October 4, 2010; The New Yorker | How did three black students refusing to leave an all-white lunch counter in Greensboro, N.C. transform into a social movement totaling some 70,000 people spread throughout the South, all within a month’s time? The number of protesters grew exponentially day by day—you could say the idea went viral. One protester, later interviewed for Dissent magazine said, “It was like a fever. Everyone wanted to go.”
Yet, as Malcolm Gladwell notes in the upcoming issue of The New Yorker, “it all happened without e-mail, texting, Facebook, or Twitter.” In his new article, Small Change: Why the revolution will not be tweeted, Gladwell says we are experiencing a time when the new tools of social media are redefining what it means to be a social activist. He writes, “Fifty years after one of the most extraordinary episodes of social upheaval in American history, we seem to have forgotten what activism is.”
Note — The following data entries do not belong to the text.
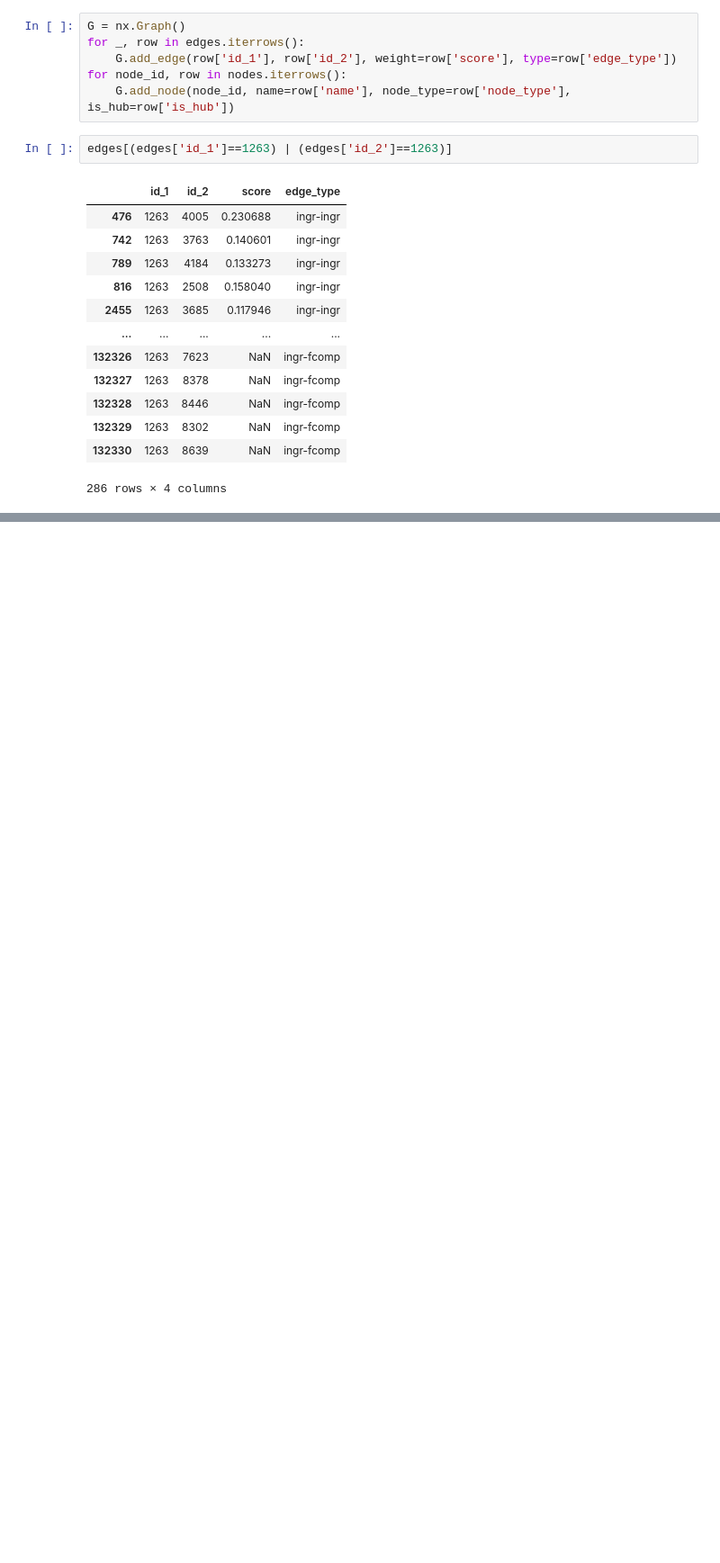
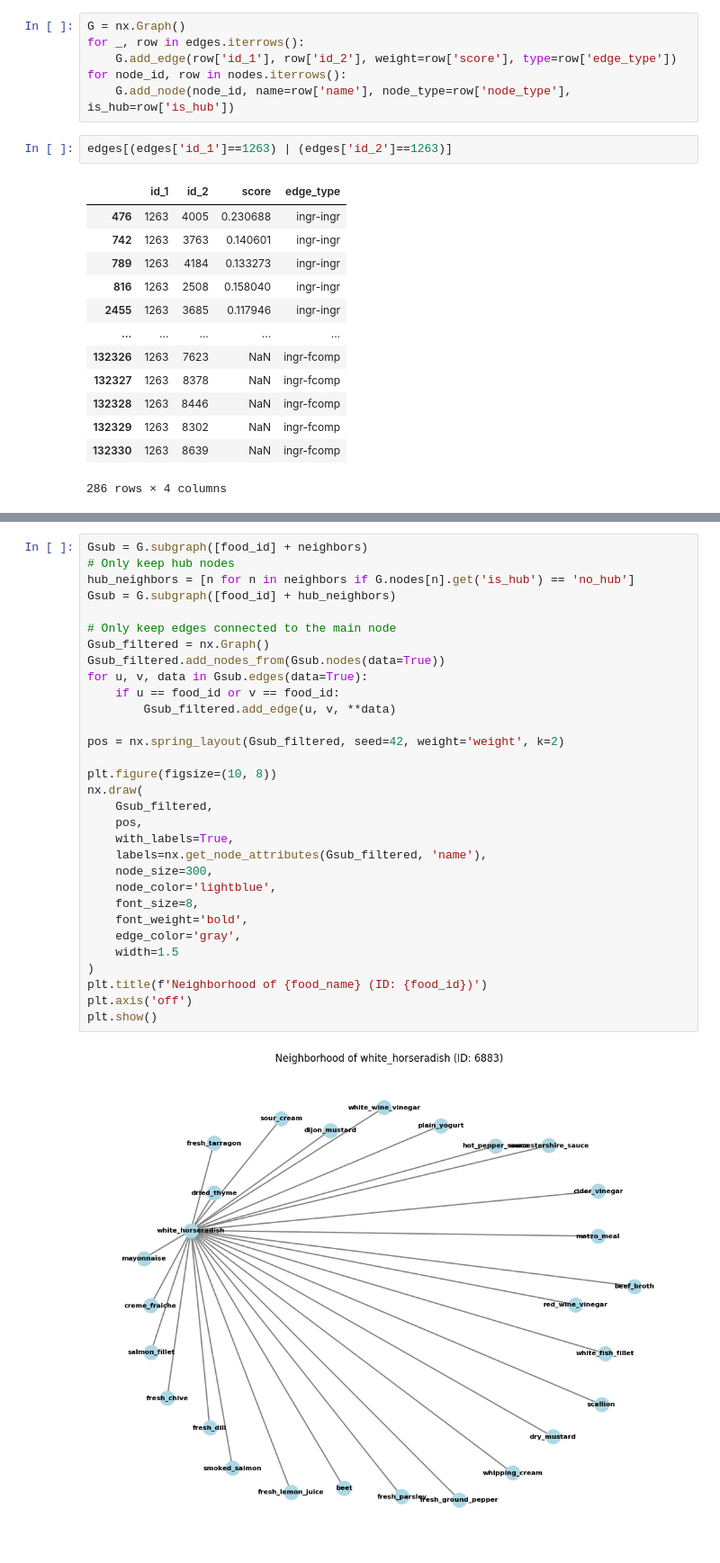
Before and after one commit to Marcrulo/ElevateMyDish, a Jupyter notebook: src/main.ipynb, the cells around one changed output, grey strips where cells are left out. Shown at 90% size. Cells and saved outputs as stored; diff of their text form; blank space fills up the shorter version.

```diff
--- a/src/main.ipynb
+++ b/src/main.ipynb
@@ -87,0 +100,33 @@ plt.show()
+# %%
+Gsub = G.subgraph([food_id] + neighbors)
+# Only keep hub nodes
+hub_neighbors = [n for n in neighbors if G.nodes[n].get('is_hub') == 'no_hub']
+Gsub = G.subgraph([food_id] + hub_neighbors)
+
+# Only keep edges connected to the main node
+Gsub_filtered = nx.Graph()
+Gsub_filtered.add_nodes_from(Gsub.nodes(data=True))
+for u, v, data in Gsub.edges(data=True):
+    if u == food_id or v == food_id:
+        Gsub_filtered.add_edge(u, v, **data)
+
+pos = nx.spring_layout(Gsub_filtered, seed=42, weight='weight', k=2)
+
+plt.figure(figsize=(10, 8))
+nx.draw(
+    Gsub_filtered,
+    pos,
+    with_labels=True,
+    labels=nx.get_node_attributes(Gsub_filtered, 'name'),
+    node_size=300,
+    node_color='lightblue',
+    font_size=8,
+    font_weight='bold',
+    edge_color='gray',
+    width=1.5
+)
+plt.title(f'Neighborhood of {food_name} (ID: {food_id})')
+plt.axis('off')
+plt.show()
+# %% [output]
+[figure, added]
```
Also changed, not shown: parts of 3 cells of this notebook, 2 other files.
What made people capable of risking their lives for social change in the 1960’s? High-risk activism is a “strong-tie” phenomenon, Gladwell explains. It is the power and strength generated from close personal ties. The “strong tie” theory suggests it was because the original four protesters in Greensboro had such close ties—friends from high school, and college dorm mates – that they were able to engage in such high-risk activism. And activists throughout the South in the civil rights era engendered these close ties.
The kind of activism associated with social media on the other hand is far different, argues Gladwell. Facebook for example is based on weak ties. It is about following people you might never ever have a chance to meet. And activism generated by social media is more likely to be widespread but low-risk, which works great for raising some amounts of money and spreading a message far and wide. But Gladwell argues, this kind of activism will never fundamentally challenge the deep-seeded status quo—rarely are people moved to risk their lives because of a social media campaign they saw on Youtube while sipping coffee in their office.
This is where I think Gladwell’s argument is weakest. He doesn’t explain why a connection on Facebook or Twitter is fundamentally different than an old fashioned face-to-face relationship. Of course there are many obvious differences, but he doesn’t show how those differences make or break a social movement. Many would say strong ties are indeed fostered online.
The second reason, Gladwell argues, social media activism is different from traditional activism, is that social media is not about hierarchical organization. This is good for some types of activism, but hierarchy, says Gladwell, is exactly what made the civil rights movement of the 1960’s so powerful. Institutions and organizations like the N.A.A.C.P and the Southern Christian Leadership Conference with leaders like Martin Luther King, Jr., were what created a highly disciplined and successful movement.
Gladwell says, social media make it ever easier for activists to express themselves (tweets, updates, texts, blogs), but harder for that expression to have deep impact. The Internet and social media are very powerful tools that will never challenge the status quo, concludes Gladwell. “If you are of the opinion that all the world needs is a little buffing around the edges, this should not trouble you. But if you think that there are still lunch counters out there that need integrating it ought to give you pause.”
It’s always good to slow down and seek a new perspective, especially when the tools for social change at our disposal are changing so fast. But the Internet and social media are just that, tools. Activists should continue to master their tools so they can someday master their craft.—Aaron Lester